The records must be duplicated exactly, with every picture left out.

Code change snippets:
__________

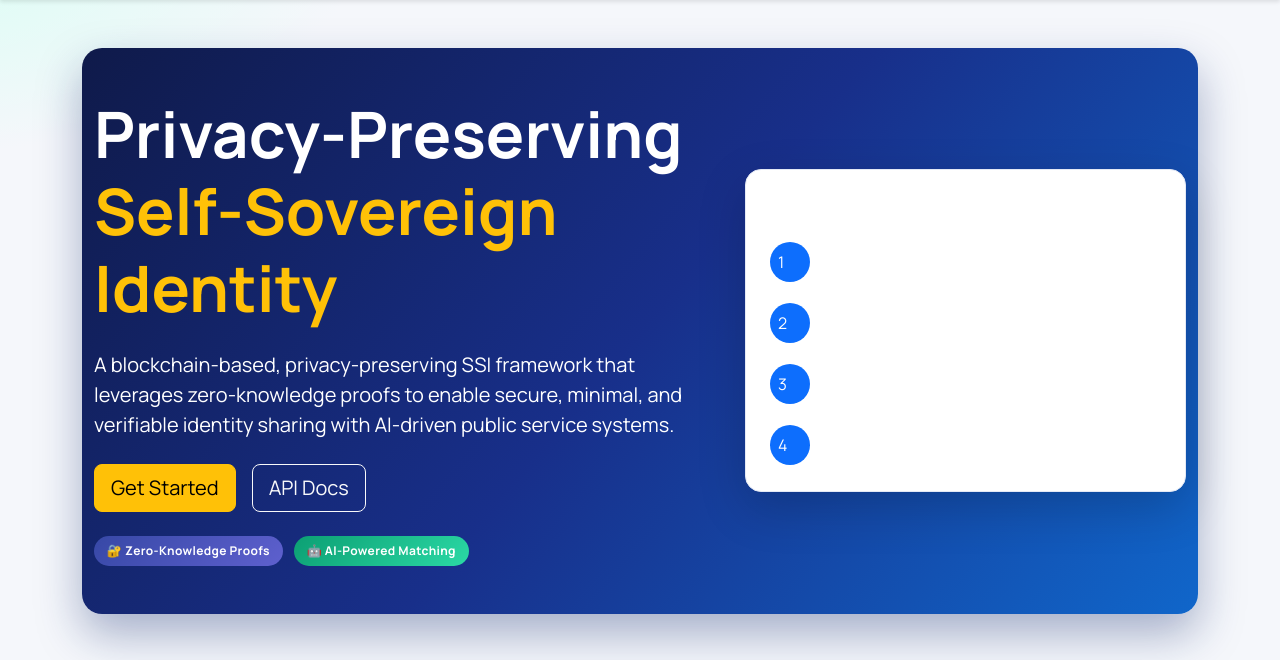
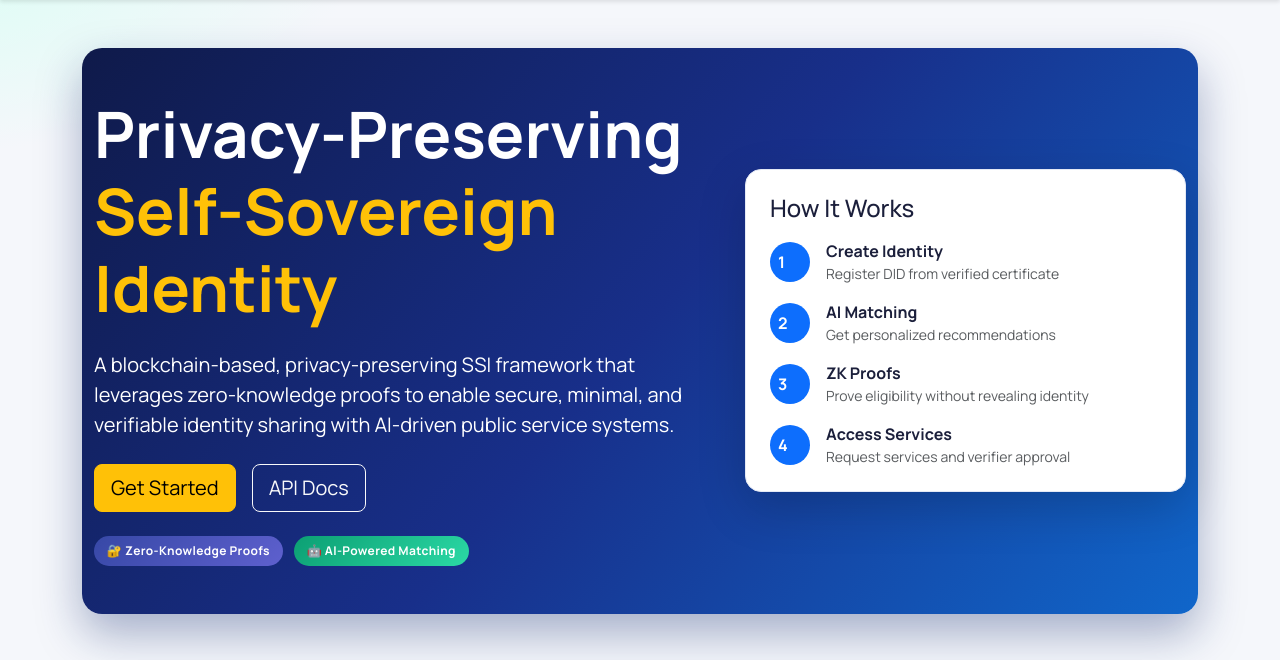
Before and after one commit to SrinivasPaiM/CertifyChain, a Django app: page / in a window 1280 px wide. Shown: the part 63-723 px from the top of the page. Run offline with Django 5.2, Linux system fonts and the light colour scheme.

Commit message:
Fix UI contrast issue on home page panel

```diff
--- a/templates/enhanced/base_enhanced.html
+++ b/templates/enhanced/base_enhanced.html
@@ -67,6 +67,7 @@
             border: 1px solid var(--border);
             border-radius: 16px;
             box-shadow: 0 8px 24px rgba(25, 43, 89, 0.08);
+            color: var(--ink);
         }
 
         .hero-gradient {
--- a/templates/enhanced/home.html
+++ b/templates/enhanced/home.html
@@ -29,20 +29,20 @@
                 <div class="panel p-4 shadow-lg">
                     <h4 class="mb-3">How It Works</h4>
                     <div class="d-flex align-items-center mb-3">
-                        <div class="bg-primary rounded-circle p-2 me-3" style="width:40px;height:40px;">1</div>
-                        <div><strong>Create Identity</strong><p class="mb-0 small">Register DID from verified certificate</p></div>
+                        <div class="bg-primary rounded-circle p-2 me-3 text-white fw-bold" style="width:40px;height:40px;">1</div>
+                        <div><strong>Create Identity</strong><p class="mb-0 small text-muted">Register DID from verified certificate</p></div>
                     </div>
                     <div class="d-flex align-items-center mb-3">
-                        <div class="bg-primary rounded-circle p-2 me-3" style="width:40px;height:40px;">2</div>
-                        <div><strong>AI Matching</strong><p class="mb-0 small">Get personalized recommendations</p></div>
+                        <div class="bg-primary rounded-circle p-2 me-3 text-white fw-bold" style="width:40px;height:40px;">2</div>
+                        <div><strong>AI Matching</strong><p class="mb-0 small text-muted">Get personalized recommendations</p></div>
                     </div>
                     <div class="d-flex align-items-center mb-3">
-                        <div class="bg-primary rounded-circle p-2 me-3" style="width:40px;height:40px;">3</div>
-                        <div><strong>ZK Proofs</strong><p class="mb-0 small">Prove eligibility without revealing identity</p></div>
+                        <div class="bg-primary rounded-circle p-2 me-3 text-white fw-bold" style="width:40px;height:40px;">3</div>
+                        <div><strong>ZK Proofs</strong><p class="mb-0 small text-muted">Prove eligibility without revealing identity</p></div>
                     </div>
                     <div class="d-flex align-items-center">
-                        <div class="bg-primary rounded-circle p-2 me-3" style="width:40px;height:40px;">4</div>
-                        <div><strong>Access Services</strong><p class="mb-0 small">Request services and verifier approval</p></div>
+                        <div class="bg-primary rounded-circle p-2 me-3 text-white fw-bold" style="width:40px;height:40px;">4</div>
+                        <div><strong>Access Services</strong><p class="mb-0 small text-muted">Request services and verifier approval</p></div>
                     </div>
                 </div>
             </div>
```
Also changed, not shown: db.sqlite3.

__________

**Written response**
Before and after one commit to SrinivasPaiM/CertifyChain, a Django app: page / in a window 1280 px wide. Shown: the part 63-723 px from the top of the page. Run offline with Django 5.2, Linux system fonts and the light colour scheme.

Commit message:
Fix UI contrast issue on home page panel

```diff
--- a/templates/enhanced/base_enhanced.html
+++ b/templates/enhanced/base_enhanced.html
@@ -67,6 +67,7 @@
             border: 1px solid var(--border);
             border-radius: 16px;
             box-shadow: 0 8px 24px rgba(25, 43, 89, 0.08);
+            color: var(--ink);
         }
 
         .hero-gradient {
--- a/templates/enhanced/home.html
+++ b/templates/enhanced/home.html
@@ -29,20 +29,20 @@
                 <div class="panel p-4 shadow-lg">
                     <h4 class="mb-3">How It Works</h4>
                     <div class="d-flex align-items-center mb-3">
-                        <div class="bg-primary rounded-circle p-2 me-3" style="width:40px;height:40px;">1</div>
-                        <div><strong>Create Identity</strong><p class="mb-0 small">Register DID from verified certificate</p></div>
+                        <div class="bg-primary rounded-circle p-2 me-3 text-white fw-bold" style="width:40px;height:40px;">1</div>
+                        <div><strong>Create Identity</strong><p class="mb-0 small text-muted">Register DID from verified certificate</p></div>
                     </div>
                     <div class="d-flex align-items-center mb-3">
-                        <div class="bg-primary rounded-circle p-2 me-3" style="width:40px;height:40px;">2</div>
-                        <div><strong>AI Matching</strong><p class="mb-0 small">Get personalized recommendations</p></div>
+                        <div class="bg-primary rounded-circle p-2 me-3 text-white fw-bold" style="width:40px;height:40px;">2</div>
+                        <div><strong>AI Matching</strong><p class="mb-0 small text-muted">Get personalized recommendations</p></div>
                     </div>
                     <div class="d-flex align-items-center mb-3">
-                        <div class="bg-primary rounded-circle p-2 me-3" style="width:40px;height:40px;">3</div>
-                        <div><strong>ZK Proofs</strong><p class="mb-0 small">Prove eligibility without revealing identity</p></div>
+                        <div class="bg-primary rounded-circle p-2 me-3 text-white fw-bold" style="width:40px;height:40px;">3</div>
+                        <div><strong>ZK Proofs</strong><p class="mb-0 small text-muted">Prove eligibility without revealing identity</p></div>
                     </div>
                     <div class="d-flex align-items-center">
-                        <div class="bg-primary rounded-circle p-2 me-3" style="width:40px;height:40px;">4</div>
-                        <div><strong>Access Services</strong><p class="mb-0 small">Request services and verifier approval</p></div>
+                        <div class="bg-primary rounded-circle p-2 me-3 text-white fw-bold" style="width:40px;height:40px;">4</div>
+                        <div><strong>Access Services</strong><p class="mb-0 small text-muted">Request services and verifier approval</p></div>
                     </div>
                 </div>
             </div>
```
Also changed, not shown: db.sqlite3.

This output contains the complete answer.